-------- Data supplied

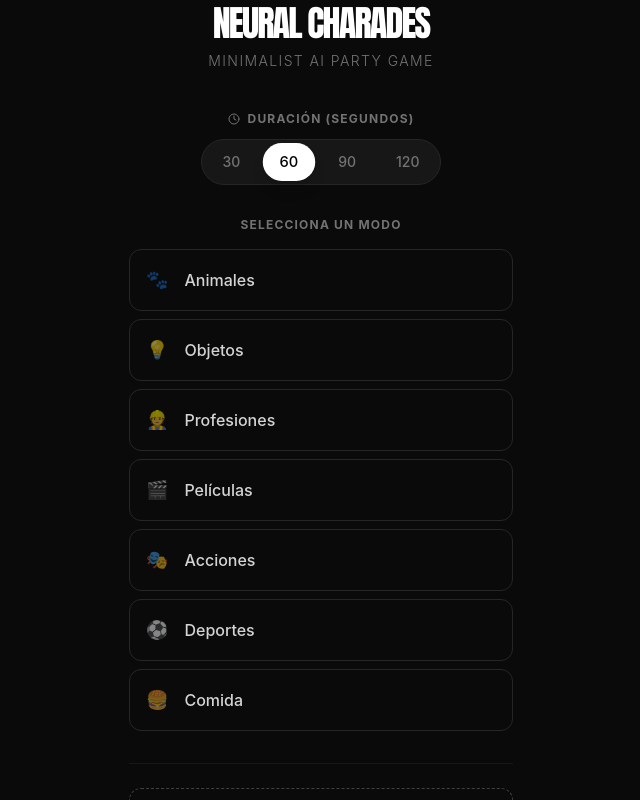
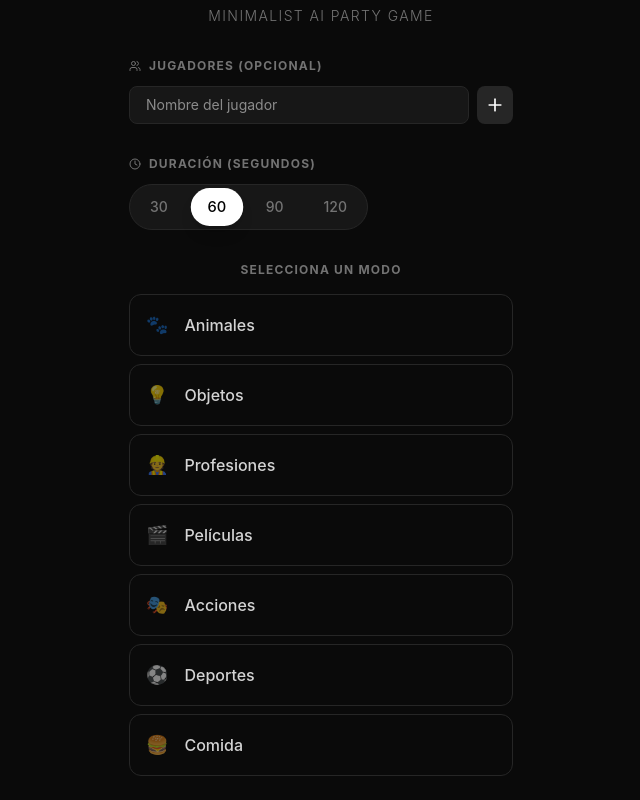
Before and after one commit to karateka2610/neural-charades-game, a React (Vite) app in the folder client/: page / in a window 1280 px wide. Shown: the whole page, without its empty margins (319-959 px from the left). Built offline with nearby package versions, Linux system fonts and the light colour scheme.

Commit message:
Add players, turn logic and results screen

```diff
--- a/client/src/App.tsx
+++ b/client/src/App.tsx
@@ -11,6 +11,7 @@ function App() {
   const [currentDeck, setCurrentDeck] = useState<string[]>([]);
   const [deckTopic, setDeckTopic] = useState<string>('');
   const [gameDuration, setGameDuration] = useState<number>(60);
+  const [playerNames, setPlayerNames] = useState<string[]>([]);
 
   const startGame = (words: string[], topic: string) => {
     setCurrentDeck(words);
@@ -33,6 +34,8 @@ function App() {
             }}
             gameDuration={gameDuration}
             setGameDuration={setGameDuration}
+            playerNames={playerNames}
+            setPlayerNames={setPlayerNames}
           />
         )}
         {gameState === 'CREATE_DECK' && (
@@ -47,6 +50,7 @@ function App() {
             topic={deckTopic}
             onExit={() => setGameState('MENU')}
             initialTime={gameDuration}
+            playerNames={playerNames}
           />
         )}
       </div>
--- a/client/src/components/MainMenu.tsx
+++ b/client/src/components/MainMenu.tsx
@@ -1,14 +1,19 @@
-import { motion } from 'framer-motion';
-import { BrainCircuit, Play, Sparkles, Clock } from 'lucide-react';
+import { motion, AnimatePresence } from 'framer-motion';
+import { BrainCircuit, Play, Sparkles, Clock, Users, Plus, X } from 'lucide-react';
 import { PRESETS } from '../data/PRESETS';
+import { useState } from 'react';
 
 interface Props {
     onStart: (words?: string[], topic?: string) => void;
     gameDuration: number;
     setGameDuration: (duration: number) => void;
+    playerNames: string[];
+    setPlayerNames: (names: string[]) => void;
 }
 
-const MainMenu = ({ onStart, gameDuration, setGameDuration }: Props) => {
+const MainMenu = ({ onStart, gameDuration, setGameDuration, playerNames, setPlayerNames }: Props) => {
+    const [newName, setNewName] = useState('');
+
     // Función simple para barajar array (Fisher-Yates)
     const shuffleArray = (array: string[]) => {
         const newArray = [...array];
@@ -19,6 +24,19 @@ const MainMenu = ({ onStart, gameDuration, setGameDuration }: Props) => {
         return newArray;
     };
 
+    const addPlayer = () => {
+        if (newName.trim()) {
+            setPlayerNames([...playerNames, newName.trim()]);
+            setNewName('');
+        }
+    };
+
+    const removePlayer = (index: number) => {
+        const newNames = [...playerNames];
+        newNames.splice(index, 1);
+        setPlayerNames(newNames);
+    };
+
     const timeOptions = [30, 60, 90, 120];
 
     return (
@@ -27,7 +45,7 @@ const MainMenu = ({ onStart, gameDuration, setGameDuration }: Props) => {
                 initial={{ opacity: 0, y: -20 }}
                 animate={{ opacity: 1, y: 0 }}
                 transition={{ duration: 0.8 }}
-                className="text-center mb-10 mt-6"
+                className="text-center mb-8 mt-6"
             >
                 <div className="flex justify-center mb-4">
                     <BrainCircuit size={48} className="text-white opacity-80" />
@@ -42,20 +60,65 @@ const MainMenu = ({ onStart, gameDuration, setGameDuration }: Props) => {
 
             <div className="w-full max-w-sm space-y-8 mb-10">
 
+                {/* Players Section */}
+                <div className="flex flex-col gap-3">
+                    <div className="flex items-center gap-2 text-neutral-500 text-xs font-bold tracking-widest uppercase">
+                        <Users size={12} />
+                        Jugadores (Opcional)
+                    </div>
+                    <div className="flex gap-2">
+                        <input
+                            type="text"
+                            value={newName}
+                            onChange={(e) => setNewName(e.target.value)}
+                            onKeyDown={(e) => e.key === 'Enter' && addPlayer()}
+                            placeholder="Nombre del jugador"
+                            className="flex-1 bg-neutral-900 border border-neutral-800 rounded-lg px-4 py-2 text-sm text-white focus:outline-none focus:border-cyan-500 transition-colors"
+                        />
+                        <button
+                            onClick={addPlayer}
+                            className="bg-neutral-800 hover:bg-neutral-700 text-white p-2 rounded-lg transition-colors"
+                        >
+                            <Plus size={20} />
+                        </button>
+                    </div>
+
+                    {playerNames.length > 0 && (
+                        <div className="flex flex-wrap gap-2">
+                            <AnimatePresence>
+                                {playerNames.map((name, index) => (
+                                    <motion.div
+                                        key={index}
+                                        initial={{ scale: 0, opacity: 0 }}
+                                        animate={{ scale: 1, opacity: 1 }}
+                                        exit={{ scale: 0, opacity: 0 }}
+                                        className="bg-cyan-900/30 border border-cyan-800/50 text-cyan-200 px-3 py-1 rounded-full text-xs font-bold flex items-center gap-2"
+                                    >
+                                        {name}
+                                        <button onClick={() => removePlayer(index)} className="hover:text-white">
+                                            <X size={12} />
+                                        </button>
+                                    </motion.div>
+                                ))}
+                            </AnimatePresence>
+                        </div>
+                    )}
+                </div>
+
                 {/* Time Selector */}
-                <div className="flex flex-col items-center gap-3">
+                <div className="flex flex-col gap-3">
                     <div className="flex items-center gap-2 text-neutral-500 text-xs font-bold tracking-widest uppercase">
                         <Clock size={12} />
                         Duración (segundos)
                     </div>
-                    <div className="flex gap-2 bg-neutral-900 p-1 rounded-full border border-neutral-800">
+                    <div className="flex gap-2 bg-neutral-900 p-1 rounded-full border border-neutral-800 w-fit">
                         {timeOptions.map((time) => (
                             <button
                                 key={time}
                                 onClick={() => setGameDuration(time)}
                                 className={`px-4 py-2 rounded-full text-sm font-medium transition-all duration-300 ${gameDuration === time
-                                        ? 'bg-white text-black shadow-lg scale-105'
-                                        : 'text-neutral-500 hover:text-white'
+                                    ? 'bg-white text-black shadow-lg scale-105'
+                                    : 'text-neutral-500 hover:text-white'
                                     }`}
                             >
                                 {time}
```
Also changed, not shown: client/src/components/GameController.tsx (+76 -24 lines).
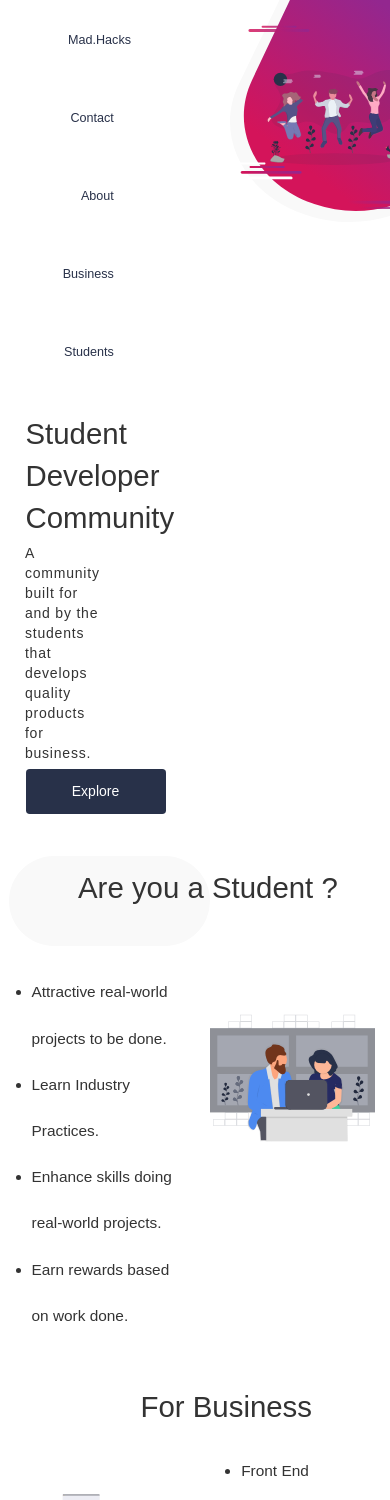
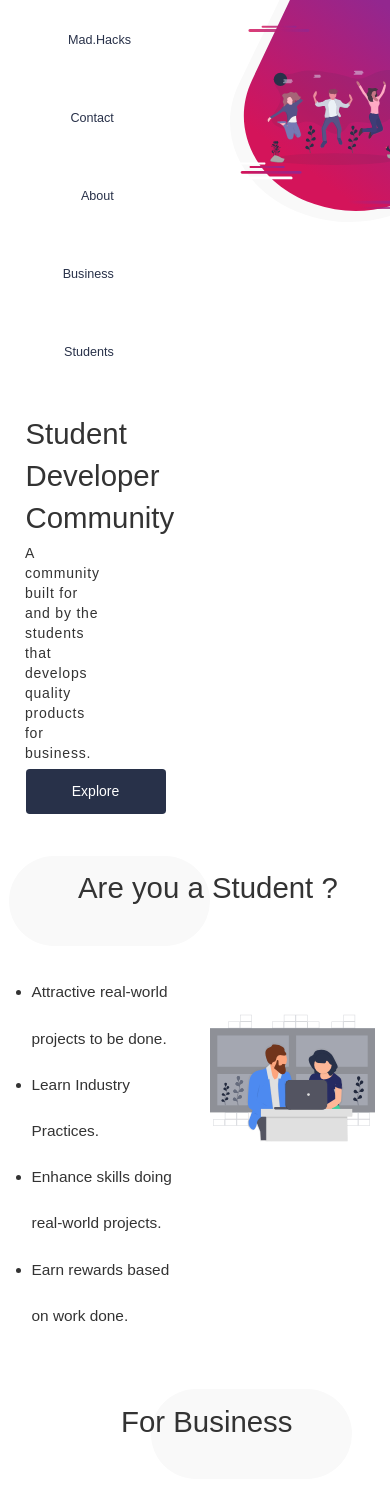
Before and after one commit to mad-hacks/madhacks-webapp, a Vue app: page /#/ in a window 390 px wide. Shown: the top 1500 px of the page. Built offline with nearby package versions, Linux system fonts and the light colour scheme; a web font is replaced by a local one.

Commit message:
Spacing fixes for tablet view :smiley:

```diff
--- a/src/assets/css/welcome.css
+++ b/src/assets/css/welcome.css
@@ -132,6 +132,15 @@
   background-image: url('../images/serviceshadow.svg');
   background-repeat: no-repeat;
   background-position-x: 5%;
+  width: 100%;
+  height: 200px;
+  margin-bottom: 1%;
+}
+
+.mhacks-mid-bg-business{
+  background-image: url('../images/serviceshadow.svg');
+  background-repeat: no-repeat;
+  background-position-x: 80%;
   width: 100%;
   height: 200px;
   margin-bottom: 1%;
@@ -443,8 +452,8 @@
 }
 
 /* Media Queries */
-/* Laptop screens(upto 1366 px) */
-@media only screen and (max-width: 1366px){
+/* Laptop screens(upto 1400 px) */
+@media only screen and (max-width: 1400px){
   .mhacks-tn-left-logo {
     padding: 15px 10px;
     padding-top: 16px;
@@ -488,8 +497,12 @@
     height: 48px;
   }
 
-  .mhacks-mid-bg{
+  .mhacks-mid-bg, .mhacks-mid-bg-business{
     height: 130px;
+  }
+
+  .mhacks-mid-bg-business{
+    margin-top: 6%;
   }
 
   .mhacks-mid-header{
@@ -499,7 +512,8 @@
 
   .mhacks-mid-header-business{
     font-size: 3em;
-    padding-top: 10%;
+    padding-top: 3%;
+    padding-right: 25%;
   }
 
   .mhacks-mid-ft{
@@ -711,7 +725,7 @@
     font-size: 2.9em;
   }
 
-  .mhacks-mid-bg{
+  .mhacks-mid-bg, .mhacks-mid-bg-features{
     height: 120px;
   }
 
@@ -911,7 +925,7 @@
     font-size: 2.7em;
   }
 
-  .mhacks-mid-bg{
+  .mhacks-mid-bg, .mhacks-mid-bg-business{
     height: 130px;
     margin-top: 5vh;
   }
@@ -932,13 +946,13 @@
     height: 280px;
   }
 
+  .mhacks-features-section{
+    margin-top: 5%;
+  }
+
   .mhacks-mid-mission-bg{
     height: 120px;
   }
-
-  /* .mhacks-mid-container{
-    margin-left: 10%;
-  } */
 
   .mhacks-mid-ft-list-name{
     font-size: 1.2em;
@@ -957,8 +971,16 @@
     width: 100%;
   }
 
+  .mhacks-mid-team-card{
+    margin-bottom: -10%;
+  }
+
   .mhacks-mid-mission-sec-bg{
     width: 860px;
+  }
+
+  .mhacks-last-contact-input-header{
+    margin-top: 60%;
   }
 
   .mhacks-last-contact-input {
@@ -975,10 +997,17 @@
 
   .mhacks-last-contact-bg{
     height: 80px;
+    margin-top: 20%;
+    margin-bottom: -10%;
+  }
+
+  .mhacks-last-contact-input-bg{
+    margin-top: 62%;
   }
 
   .mhacks-last-contact-header{
     font-size: 2.6em;
+    padding-top: 2%;
   }
 }
 
@@ -1045,7 +1074,7 @@
     font-size: 2.3em;
   }
 
-  .mhacks-mid-bg{
+  .mhacks-mid-bg, .mhacks-mid-bg-business{
     height: 110px;
   }
 
@@ -1133,7 +1162,7 @@
     font-size: 2.1em;
   }
 
-  .mhacks-mid-bg{
+  .mhacks-mid-bg, .mhacks-mid-bg-business{
     height: 90px;
   }
 
--- a/src/components/pageComponents/Welcome.vue
+++ b/src/components/pageComponents/Welcome.vue
@@ -62,9 +62,7 @@
     <div class="row">
       <div class="col-xs-12 col-sm-12 col-md-12 col-lg-12">
         <div class="mhacks-mid-bg">
-          <center>
             <div class="mhacks-mid-header">Are you a Student ?</div>
-          </center>
         </div>
       </div>
     </div>
@@ -101,10 +99,8 @@
     <!-- For Business section -->
     <div class="row">
       <div class="col-xs-12 col-sm-12 col-md-12 col-lg-12">
-        <div>
-          <center>
+        <div class="mhacks-mid-bg-business">
             <div class="mhacks-mid-header-business">For Business</div>
-          </center>
         </div>
       </div>
     </div>
@@ -141,7 +137,7 @@
       </div>
     </div>
     <!-- Features Section -->
-    <div class="row">
+    <div class="row mhacks-features-section">
       <!-- Image Section -->
       <div class="col-xs-6 col-sm-6 col-md-6 col-lg-6">
         <div class="mhacks-mid-ft"></div>
```
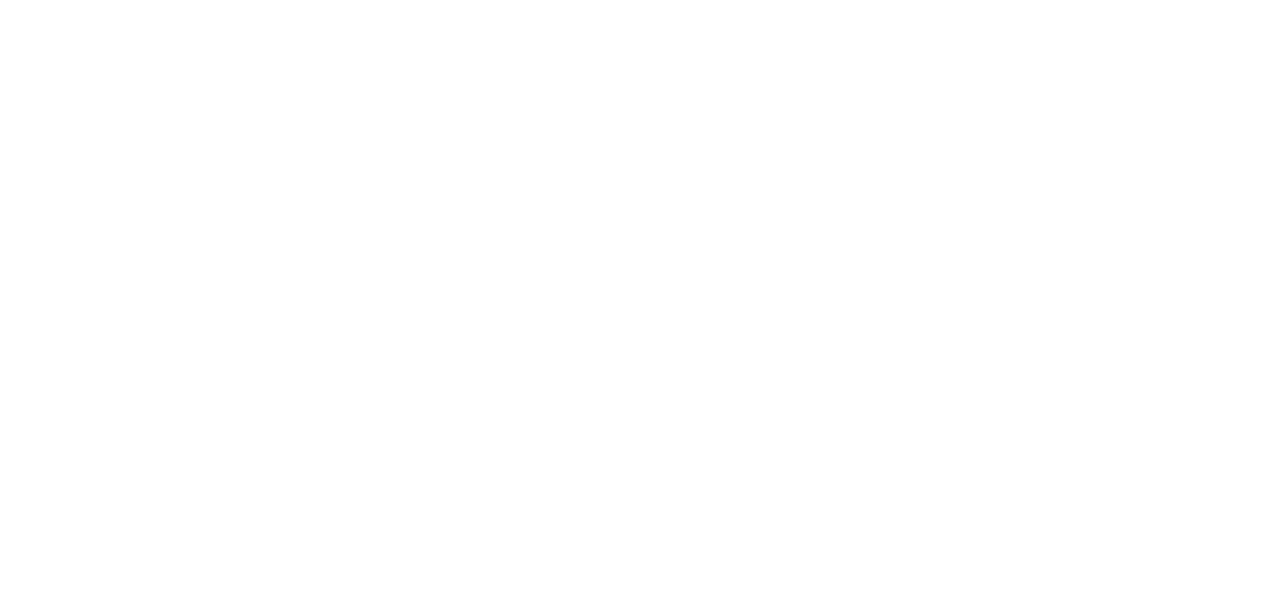
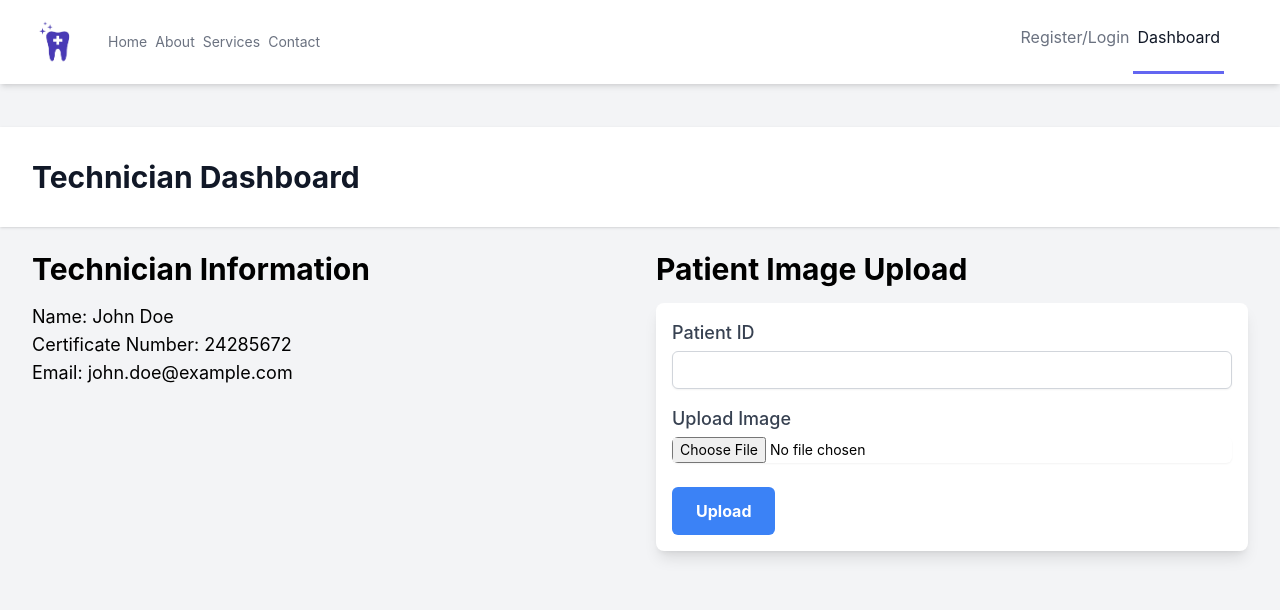
Before and after one commit to naser-kazemi/Honourable-Dentists, a React (Create React App) app in the folder dental-healthcare-app/: page /techniciandashboard in a window 1280 px wide. Before the commit this address had no page. Shown: the top 610 px of the page. Built offline with nearby package versions, Linux system fonts and the light colour scheme.

Commit message:
Added front for technician dashboard

```diff
--- a/dental-healthcare-app/src/App.js
+++ b/dental-healthcare-app/src/App.js
@@ -14,6 +14,7 @@
 import { AuthProvider } from './AuthContext';
 
 import PatientDashboard from "./Pages/PatientDashboard";
+import TechnicianDashboard from "./Pages/TechnicianDashboard";
 import AppointmentDetail from "./Pages/AppointmentDetail"
 import PatientEditProfile from "./Pages/EditProfile";
 import MakeAppointment from "./Pages/MakeAppointment";
@@ -48,6 +49,7 @@
                     <Route path="/patientdashboard/medicalrecord" element={<MedicalRecord />} />
                     <Route path="/dentistdashboard" element={<DentistDashboard />} />
                     <Route path="/dentistdashboard/patientshistory" element={<PatientsHistory />} />
+                    <Route path="/techniciandashboard" element={<TechnicianDashboard />} />
                 </Routes>
             </Router>
         </AuthProvider>
--- /dev/null
+++ b/dental-healthcare-app/src/Pages/TechnicianDashboard.js
@@ -0,0 +1,76 @@
+import * as React from "react";
+import { NavItem } from "../Components/NavItem";
+
+function TechnicianDashboard() {
+    return (
+        <>
+            <header className="flex flex-col bg-gray-100">
+                <div className="flex flex-col justify-center pb-2.5 w-full bg-gray-100 max-md:max-w-full">
+                    <div className="flex flex-col justify-center w-full bg-white shadow-md max-md:max-w-full">
+                        <div className="flex flex-col justify-center px-8 w-full max-md:px-5 max-md:max-w-full">
+                            <nav className="flex gap-5 justify-between w-full max-md:flex-wrap max-md:max-w-full">
+                                <div className="flex gap-0 max-md:flex-wrap">
+                                    <div className="flex flex-col py-5 text-xl font-semibold leading-7 text-black">
+                                        <div className="justify-center"><img src="/logo_mark.png" alt="Logo" className="w-12" />
+                                        </div>
+                                    </div>
+                                    <div className="flex flex-col justify-center px-6 text-sm leading-5 text-gray-500 whitespace-nowrap">
+                                        <div className="flex gap-0">
+                                            <NavItem label="Home" to="/" />
+                                            <NavItem label="About" to="/about" />
+                                            <NavItem label="Services" to="/services" />
+                                            <NavItem label="Contact" to="/contact" />
+                                        </div>
+                                    </div>
+                                </div>
+                                <div className="flex flex-col justify-center items-start px-6 text-base leading-6 text-gray-500 whitespace-nowrap">
+                                    <div className="flex flex-col pt-2.5 pb-5">
+                                        <div className="justify-center">
+                                            <NavItem label="Register/Login" to="/registerlogin" />
+                                            <NavItem label="Dashboard" to={"/patientdashboard"} active />
+                                        </div>
+                                    </div>
+                                </div>
+                            </nav>
+                        </div>
+                    </div>
+                </div>
+            </header>
+            <main className="flex flex-col justify-center pt-8 pb-20 bg-gray-100">
+                <div className="flex flex-col justify-center py-px w-full bg-gray-100 max-md:max-w-full">
+                    <header className="flex flex-col justify-center px-8 py-6 w-full text-3xl font-bold leading-9 text-gray-900 bg-white shadow max-md:px-5 max-md:max-w-full">
+                        <div className="flex flex-col justify-center items-start py-2 max-md:pr-5 max-md:max-w-full">
+                            <h1 className="justify-center">Technician Dashboard</h1>
+                        </div>
+                    </header>
+                    <div className="flex flex-row justify-between px-8 py-6">
+                        {/* Technician Information Section */}
+                        <div className="w-1/2 pr-4">
+                            <h2 className="text-3xl font-bold mb-4">Technician Information</h2>
+                            <p className="text-lg">Name: John Doe</p>
+                            <p className="text-lg">Certificate Number: 24285672</p>
+                            <p className="text-lg">Email: john.doe@example.com</p>
+                        </div>
+                        {/* Image Upload Section */}
+                        <div className="w-1/2 pl-4">
+                            <h2 className="text-3xl font-bold mb-4">Patient Image Upload</h2>
+                            <form className="shadow-lg p-4 rounded-lg bg-white">
+                                <div className="mb-4">
+                                    <label htmlFor="patientId" className="block text-lg font-medium text-gray-700">Patient ID</label>
+                                    <input type="text" id="patientId" name="patientId" className="mt-1 block w-full px-3 py-2 border border-gray-300 rounded-md shadow-sm focus:outline-none focus:ring-indigo-500 focus:border-indigo-500 sm:text-sm" />
+                                </div>
+                                <div className="mb-6">
+                                    <label htmlFor="imageUpload" className="block text-lg font-medium text-gray-700">Upload Image</label>
+                                    <input type="file" id="imageUpload" name="imageUpload" className="mt-1 block w-full border-gray-300 rounded-md shadow-sm focus:outline-none focus:ring-indigo-500 focus:border-indigo-500 sm:text-sm" />
+                                </div>
+                                <button type="submit" className="px-6 py-3 bg-blue-500 hover:bg-blue-700 text-white font-bold rounded-md">Upload</button>
+                            </form>
+                        </div>
+                    </div>
+                </div>
+            </main>
+        </>
+    );
+}
+
+export default TechnicianDashboard;
```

----------------

> [Work to complete]: Your task is to find every line above containing the word "gray" and copy it.

> [Answer space]:
+            <header className="flex flex-col bg-gray-100">
+                <div className="flex flex-col justify-center pb-2.5 w-full bg-gray-100 max-md:max-w-full">
+                                    <div className="flex flex-col justify-center px-6 text-sm leading-5 text-gray-500 whitespace-nowrap">
+                                <div className="flex flex-col justify-center items-start px-6 text-base leading-6 text-gray-500 whitespace-nowrap">
+            <main className="flex flex-col justify-center pt-8 pb-20 bg-gray-100">
+                <div className="flex flex-col justify-center py-px w-full bg-gray-100 max-md:max-w-full">
+                    <header className="flex flex-col justify-center px-8 py-6 w-full text-3xl font-bold leading-9 text-gray-900 bg-white shadow max-md:px-5 max-md:max-w-full">
+                                    <label htmlFor="patientId" className="block text-lg font-medium text-gray-700">Patient ID</label>
+                                    <input type="text" id="patientId" name="patientId" className="mt-1 block w-full px-3 py-2 border border-gray-300 rounded-md shadow-sm focus:outline-none focus:ring-indigo-500 focus:border-indigo-500 sm:text-sm" />
+                                    <label htmlFor="imageUpload" className="block text-lg font-medium text-gray-700">Upload Image</label>
+                                    <input type="file" id="imageUpload" name="imageUpload" className="mt-1 block w-full border-gray-300 rounded-md shadow-sm focus:outline-none focus:ring-indigo-500 focus:border-indigo-500 sm:text-sm" />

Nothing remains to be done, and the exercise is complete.